So should ordinary people prop up a toxic banking system and subsidise corporations that pay out £7billion in bonuses immediately after throwing millions of people out of work?
Positive Money is launching a campaign this month - OneGoodCut - to show how insane it is for the government to ask people to pay more for less (by raising taxes and cutting public services) whilst banks are being subsidised by us by up to £130bn a year. Instead of cutting vital public services like schools, hospitals and the police, we can just cut benefits to bankers.
There are plenty of campaigns against the cuts, but this is a wonderful positive real alternative ie to take away the banks' subsidies, make sure that they can fail when they screw up, and leave them to sink or swim, just as any real business has to. Positive Money writes: "With a few simple reforms, we can ensure that banks suffer the consequences of their actions and aren't able to offload the risks and the costs onto ordinary taxpayers. We can also ensure that instead of them creating hundreds of billions in digital money to pump into dodgy derivatives, any newly-created money can be used for public benefit, to cut taxes, cover vital public services or reduce the national debt. We can remove the £130bn of subsidies that they receive every year at our expenses."
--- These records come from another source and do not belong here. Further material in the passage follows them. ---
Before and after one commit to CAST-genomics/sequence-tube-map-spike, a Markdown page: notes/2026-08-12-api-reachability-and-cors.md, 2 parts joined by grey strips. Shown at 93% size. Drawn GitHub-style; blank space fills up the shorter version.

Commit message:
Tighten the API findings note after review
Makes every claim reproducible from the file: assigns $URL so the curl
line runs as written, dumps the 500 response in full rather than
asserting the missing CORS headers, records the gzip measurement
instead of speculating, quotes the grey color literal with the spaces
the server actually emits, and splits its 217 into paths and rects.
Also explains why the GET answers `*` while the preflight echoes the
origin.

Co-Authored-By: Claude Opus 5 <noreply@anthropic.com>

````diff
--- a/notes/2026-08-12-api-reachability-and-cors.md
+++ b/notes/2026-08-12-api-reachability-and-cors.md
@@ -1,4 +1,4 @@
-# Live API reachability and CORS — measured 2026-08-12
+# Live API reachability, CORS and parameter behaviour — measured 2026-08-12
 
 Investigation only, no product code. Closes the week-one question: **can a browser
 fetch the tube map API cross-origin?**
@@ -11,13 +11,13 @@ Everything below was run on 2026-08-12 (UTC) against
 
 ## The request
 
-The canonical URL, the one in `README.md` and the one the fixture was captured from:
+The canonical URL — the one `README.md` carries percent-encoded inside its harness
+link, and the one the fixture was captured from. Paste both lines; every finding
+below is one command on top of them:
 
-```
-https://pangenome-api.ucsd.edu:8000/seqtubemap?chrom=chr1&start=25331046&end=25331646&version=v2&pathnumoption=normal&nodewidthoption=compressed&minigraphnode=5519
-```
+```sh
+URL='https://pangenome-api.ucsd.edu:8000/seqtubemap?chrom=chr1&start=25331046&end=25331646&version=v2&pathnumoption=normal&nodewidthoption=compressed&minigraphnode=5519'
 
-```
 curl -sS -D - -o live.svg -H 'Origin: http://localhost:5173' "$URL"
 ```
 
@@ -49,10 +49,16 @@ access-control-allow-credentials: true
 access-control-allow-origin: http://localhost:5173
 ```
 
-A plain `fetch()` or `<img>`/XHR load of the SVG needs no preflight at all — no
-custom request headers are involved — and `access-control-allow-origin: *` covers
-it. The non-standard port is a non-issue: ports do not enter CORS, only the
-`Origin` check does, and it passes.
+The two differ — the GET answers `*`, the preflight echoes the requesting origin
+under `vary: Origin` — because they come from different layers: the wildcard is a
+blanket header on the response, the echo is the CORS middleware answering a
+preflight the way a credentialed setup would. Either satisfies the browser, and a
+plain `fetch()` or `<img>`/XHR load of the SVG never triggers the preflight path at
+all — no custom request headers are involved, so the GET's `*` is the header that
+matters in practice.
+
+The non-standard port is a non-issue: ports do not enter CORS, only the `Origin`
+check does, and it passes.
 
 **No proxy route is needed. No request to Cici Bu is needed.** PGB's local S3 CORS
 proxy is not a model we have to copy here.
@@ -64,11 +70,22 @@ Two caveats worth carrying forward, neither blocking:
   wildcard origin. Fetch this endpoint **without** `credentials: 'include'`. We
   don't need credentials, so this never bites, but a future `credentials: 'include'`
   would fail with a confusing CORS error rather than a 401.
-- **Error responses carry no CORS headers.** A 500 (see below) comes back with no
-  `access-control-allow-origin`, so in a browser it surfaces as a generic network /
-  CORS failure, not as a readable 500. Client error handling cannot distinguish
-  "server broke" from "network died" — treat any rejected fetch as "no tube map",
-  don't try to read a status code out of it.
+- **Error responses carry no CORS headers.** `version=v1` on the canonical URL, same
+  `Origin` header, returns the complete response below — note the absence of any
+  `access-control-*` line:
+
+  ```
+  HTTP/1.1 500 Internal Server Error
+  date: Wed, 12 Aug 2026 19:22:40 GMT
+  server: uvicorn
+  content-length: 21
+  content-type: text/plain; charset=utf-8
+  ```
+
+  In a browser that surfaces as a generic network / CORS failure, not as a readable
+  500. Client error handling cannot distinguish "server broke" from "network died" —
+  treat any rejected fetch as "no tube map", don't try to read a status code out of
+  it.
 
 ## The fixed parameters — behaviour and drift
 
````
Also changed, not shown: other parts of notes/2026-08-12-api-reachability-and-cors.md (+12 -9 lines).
We've heard alot about U-turns from this Government and bankers bonuses is sadly another example (mentioned in Stroud Against the Cuts film). In February 2009, David Cameron said: "Where the taxpayer owns a large stake in a bank, we are saying that no employee should be paid a bonus of over £2,000." Yet Stephen Hester, the chief executive of RBS – 84% owned by the taxpayer – is now said to be lining up a bonus of around £2.5m!!
In October 2009, George Osborne announced that he was calling on the Treasury to stop retail banks "paying out profits in significant cash bonuses. Full stop." Bob Diamond, the chief executive of Barclays, is due to make around £8m this year, half of which is likely to be cash.
In April 2010, a Tory policy paper observed: "News that bank bonuses this year are expected to total £7bn shows that Gordon Brown's claim to have ended the era of the big bonus was ridiculous." Bank bonuses in 2011 are expected to total £7bn.
Downing Street now admit that the government would, after all, make no attempt to limit the size of bonuses - but worse still the Government is lobbying to ensure EU law doesn't curtail bonuses. See Liz Hilary letter from the Green party to the local papers:
It’s particularly galling that, whilst taxpayers in Gloucestershire and the rest of the UK face millions being cut from libraries, youth services and public transport, bankers are paying themselves the same bonuses as they received in 2010 – a figure of around £7bn.
Cameron promised before the Conservatives came into power that they would curb bankers’ bonuses and even criticised the then Labour government for how little they had done on the issue. However, now they are in power, they have actually tried to scupper the European Directive to ensure that bankers could only take 20% of their bonuses in upfront cash payments.
Nationally, the government should keep the banks we currently own in public ownership and run them in the public interest:
What people can do personally is: switch their bank account to a co-operative or mutual, e.g. the Nationwide or the Co-operative Bank; build up community resilience by using local, independent shops, the farmers market and Stroudco and joining the local community farm, Stroud Community Agriculture and our local re-use scheme Stroud Freegle; invest in local community assets, e.g. through Stroud Common Wealth or Stroud Valleys Credit Union; support our local currency, the Stroud Pound.
Most feel they are at the mercy of the money markets but there are things we can do with our money to make it safer from the excessive risks taken by the financial markets.
Yours truly, Liz Hillary